To most people, pewter is the stuff that silvery, tarnished pub tankards are made of. This fascinating material has other uses, though, and a long history. Svenskt Tenn, the contemporary Swedish design firm, has its foundations in Pewter. The company was founded in October 1924 by art teacher Estric Ericson, who opened a shop in Stockholm selling pewter. At the time, the material was considered exciting and valuable. Now, the firm does far more than sell individual pieces of pewter. It is involved with all aspects of interior design, although Josef Frank still sells some of those original designs, such as the schnapps flask “Brannvisfiskent”, which has an easily recognisable fish shape. There are dozens of other, new pieces, including jewellery, teapots and vases that take the traditional material and present it with a new, more modern twist.
Pewter does not always look like the tarnished tankards seen in historic films. It can have a striking white colour, and look quite glorious. Silver is the more desirable of the white “metals”, and traditionally, pewter was viewed as the poor cousin of silver. If someone could afford to purchase the silver version of a piece of jewellery or a decorative item, they would.

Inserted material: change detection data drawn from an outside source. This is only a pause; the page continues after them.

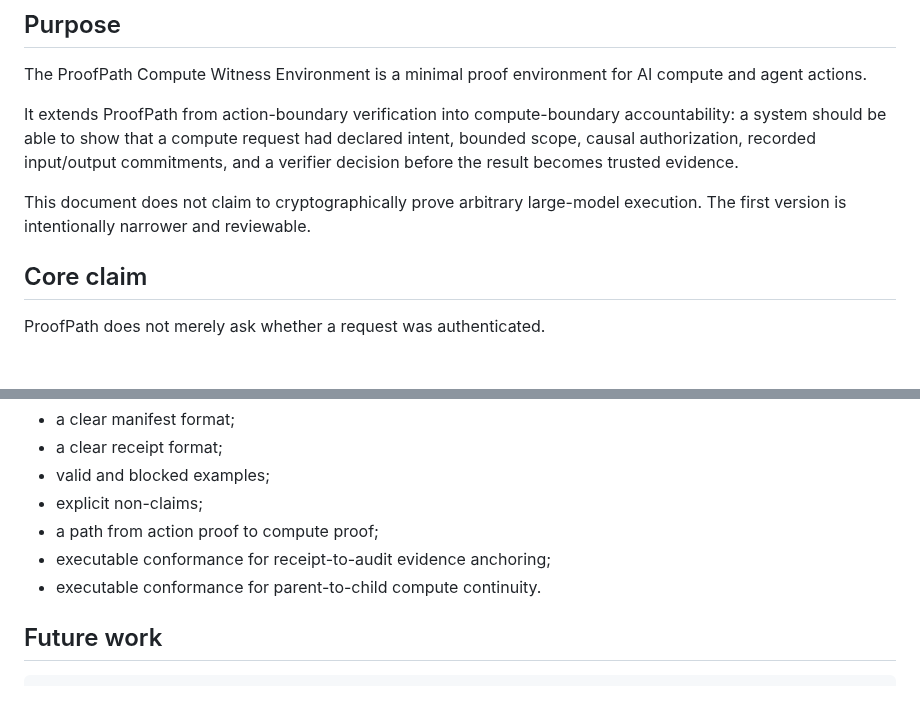
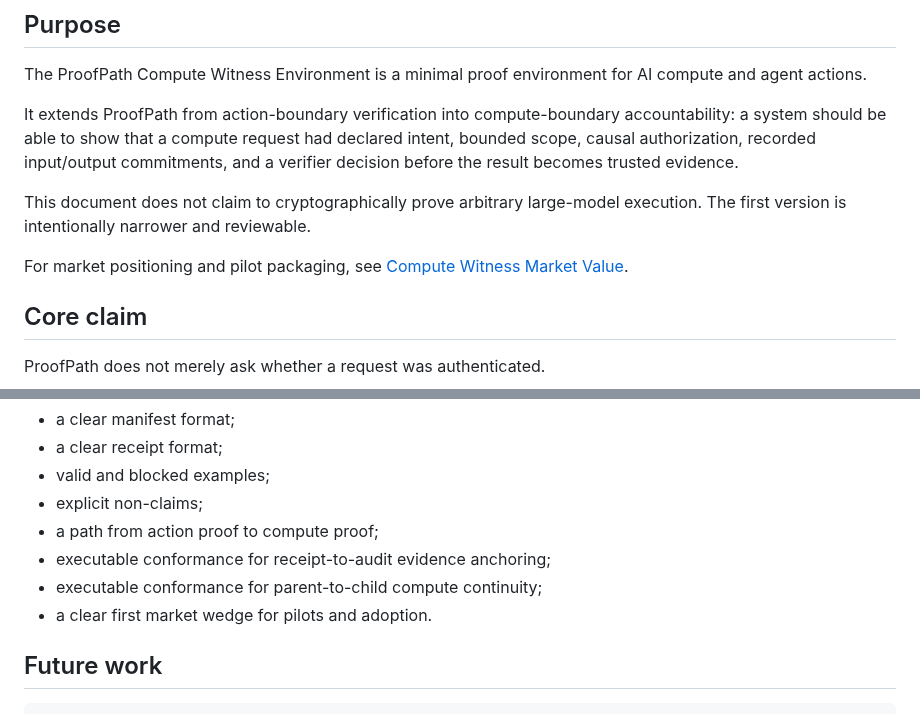
Before and after one commit to safal207/ProofPath, a Markdown page: docs/compute-witness-environment.md, 2 parts joined by grey strips. Rendered like a GitHub page; blank space fills up the shorter version.

Commit message:
docs: link compute witness market value brief

```diff
--- a/docs/compute-witness-environment.md
+++ b/docs/compute-witness-environment.md
@@ -9,6 +9,8 @@ The ProofPath Compute Witness Environment is a minimal proof environment for AI
 It extends ProofPath from action-boundary verification into compute-boundary accountability: a system should be able to show that a compute request had declared intent, bounded scope, causal authorization, recorded input/output commitments, and a verifier decision before the result becomes trusted evidence.
 
 This document does not claim to cryptographically prove arbitrary large-model execution. The first version is intentionally narrower and reviewable.
+
+For market positioning and pilot packaging, see [Compute Witness Market Value](compute-witness-market-value.md).
 
 ## Core claim
 
@@ -206,7 +208,8 @@ A reviewer should be able to inspect this environment and see:
 - explicit non-claims;
 - a path from action proof to compute proof;
 - executable conformance for receipt-to-audit evidence anchoring;
-- executable conformance for parent-to-child compute continuity.
+- executable conformance for parent-to-child compute continuity;
+- a clear first market wedge for pilots and adoption.
 
 ## Future work
 
```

In more modern times, pewter has its uses. It looks good as a decorative item, such as those provided by Silver and Pewter Gifts, and it fits in well in homes with an English or Swedish rustic design. Antiques dealer Stuart Atkinson explains that something as simple as a large charger placed on a contemporary kitchen table can make a great centrepiece for the room.

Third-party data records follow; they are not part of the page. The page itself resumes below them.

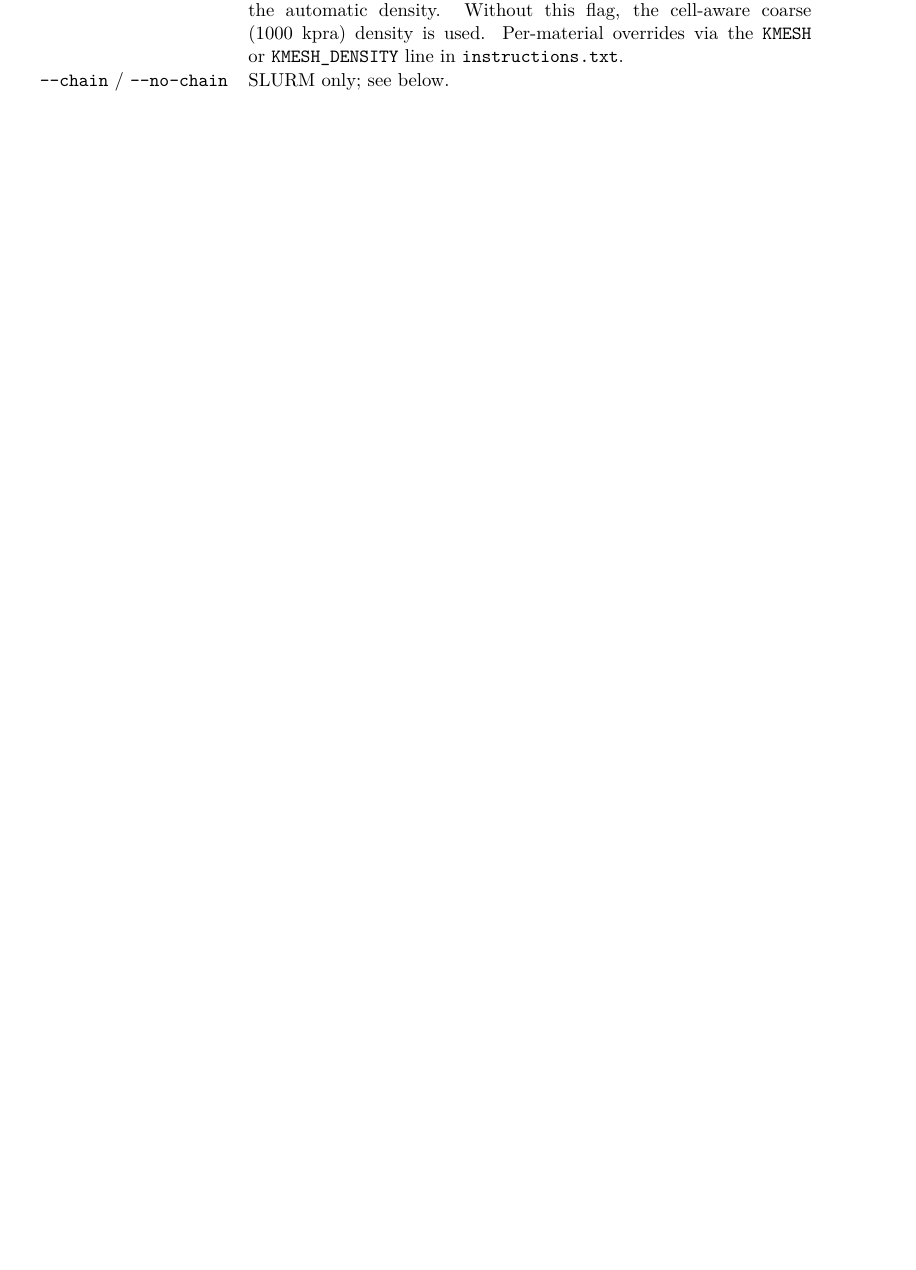
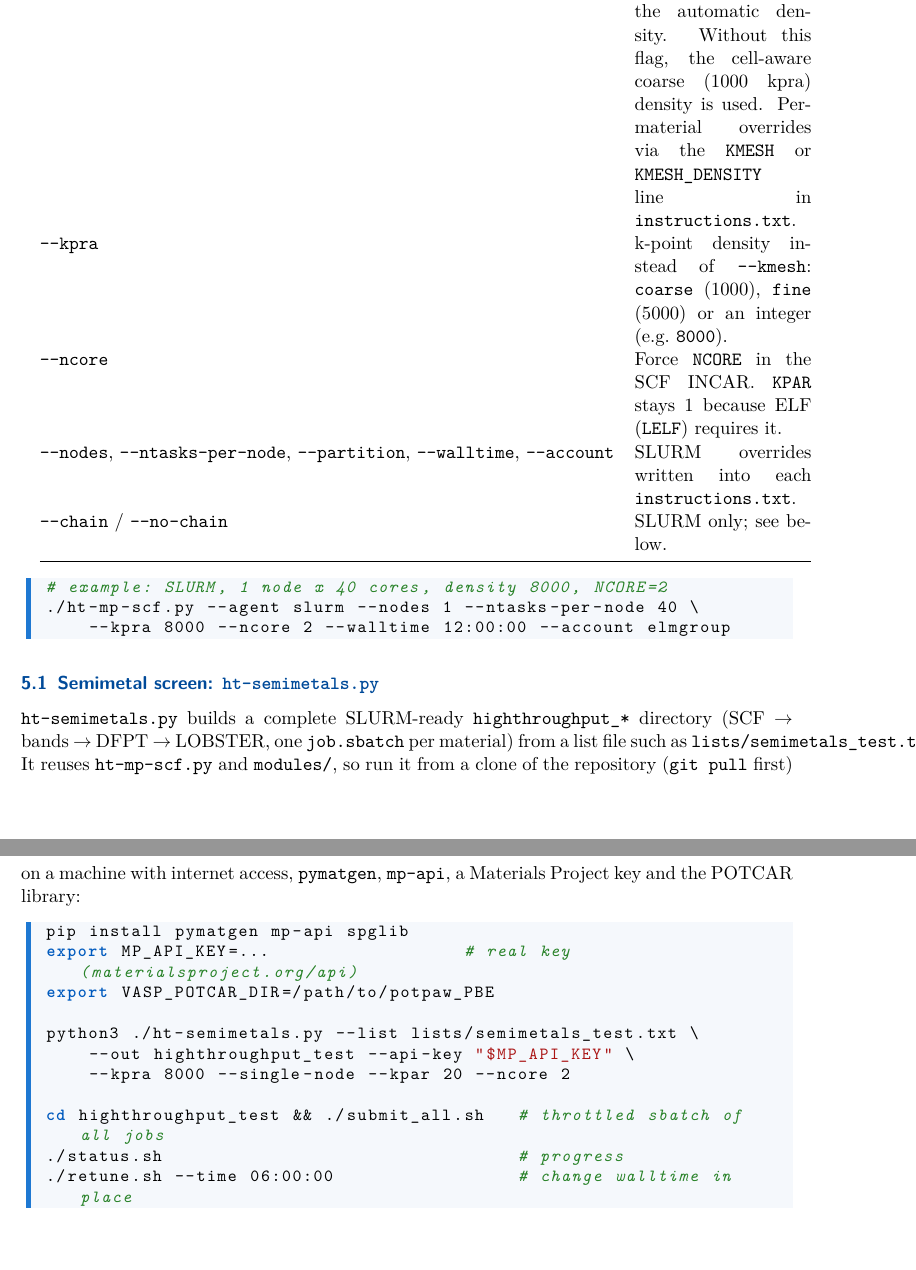
Before and after one commit to KeivanS/VASP-Flow, a LaTeX document (manual.tex): part of page 10 of 28 before the commit and two parts of pages 11 and 12 of 31 after it, the two joined at a grey line, cut so that both start at the same text, the shorter picture padded with empty space. Compiled offline with pdfLaTeX.

Commit message:
HT drivers: --kpar/--ncore (ht-semimetals), --kpra/--ncore (ht-mp-scf); manual usage docs

```diff
--- a/manual.tex
+++ b/manual.tex
@@ -586,4 +586,45 @@ Option & Meaning \\ \midrule
   the cell-aware coarse (1000~kpra) density is used.  Per-material overrides
   via the \texttt{KMESH} or \texttt{KMESH\_DENSITY} line in
   \texttt{instructions.txt}. \\
+\texttt{-{}-kpra} & k-point density instead of \texttt{-{}-kmesh}:
+  \texttt{coarse} (1000), \texttt{fine} (5000) or an integer
+  (e.g.\ \texttt{8000}). \\
+\texttt{-{}-ncore} & Force \texttt{NCORE} in the SCF INCAR.  \texttt{KPAR}
+  stays 1 because ELF (\texttt{LELF}) requires it. \\
+\texttt{-{}-nodes}, \texttt{-{}-ntasks-per-node}, \texttt{-{}-partition},
+  \texttt{-{}-walltime}, \texttt{-{}-account} & SLURM overrides written into
+  each \texttt{instructions.txt}. \\
 \texttt{-{}-chain} / \texttt{-{}-no-chain} & SLURM only; see below. \\
+\bottomrule
+\end{tabularx}
+
+\begin{lstlisting}[language=bash]
+# example: SLURM, 1 node x 40 cores, density 8000, NCORE=2
+./ht-mp-scf.py --agent slurm --nodes 1 --ntasks-per-node 40 \
+    --kpra 8000 --ncore 2 --walltime 12:00:00 --account elmgroup
+\end{lstlisting}
+
+\subsection{Semimetal screen: \texttt{ht-semimetals.py}}
+\label{sec:ht-semimetals}
+
+\texttt{ht-semimetals.py} builds a complete SLURM-ready
+\texttt{highthroughput\_*} directory (SCF $\to$ bands $\to$ DFPT $\to$
+LOBSTER, one \texttt{job.sbatch} per material) from a list file such as
+\texttt{lists/semimetals\_test.txt}.  It reuses \texttt{ht-mp-scf.py} and
+\texttt{modules/}, so run it from a clone of the repository (\texttt{git pull}
+first) on a machine with internet access, \texttt{pymatgen}, \texttt{mp-api},
+a Materials Project key and the POTCAR library:
+
+\begin{lstlisting}[language=bash]
+pip install pymatgen mp-api spglib
+export MP_API_KEY=...                  # real key (materialsproject.org/api)
+export VASP_POTCAR_DIR=/path/to/potpaw_PBE
+
+python3 ./ht-semimetals.py --list lists/semimetals_test.txt \
+    --out highthroughput_test --api-key "$MP_API_KEY" \
+    --kpra 8000 --single-node --kpar 20 --ncore 2
+
+cd highthroughput_test && ./submit_all.sh   # throttled sbatch of all jobs
+./status.sh                                 # progress
+./retune.sh --time 06:00:00                 # change walltime in place
+\end{lstlisting}
```
Also changed, not shown: manual.pdf, manual.tex (17 more changed lines), 2 other files.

Pewter is an alloy, not strictly just a metal. It is made of tin with small quantities of copper, antimony and bismuth. Pewter was made as far back as the bronze age. There is not a lot of archaeological evidence of its use, because it was easy for people to melt down old pewter pieces when they wanted to make something new. The earliest known piece of pewter is an Abydos flask that was found in a tomb in Egypt. It’s thought that this piece dates back to 1450BC.
The alloy didn’t come to England until much later, during the Roman invasion. The Romans had known about pewter for around 2,000 years by then and knew that to make good pewter required a lot of tin. England was appealing because it had rich tin supplies.
Pewter production peaked in the 17th century, with homes and taverns being filled with jugs, tankards, wine cups, candlesticks, and other pewter goods. There were even toys and buttons made from the alloy. It was affordable, easy to work with, and ubiquitous. By the 18th century, it had started to fall out of fashion. Tea drinking was the next big thing and this meant that the main interest in wares was for pubs.
A resurgence during the Arts and Crafts movement of the 19th century and the 1900s art nouveau scene saw Archibald Knox resenting pewter as highly desirable, with vases, tea sets, inkwells and even clocks of his being highly desirable. The Tudric range did well at London’s Liberty store and even today Liberty pewter pieces can fetch £5,000 up to £20,000 at auction.
Fontaine, a prominent antique dealer, sells some affordable pewter pieces from the 18th and 19th centuries for £50 to £100. These are great for interior decor and can dress up a restaurant or other room in a unique and eye-catching way.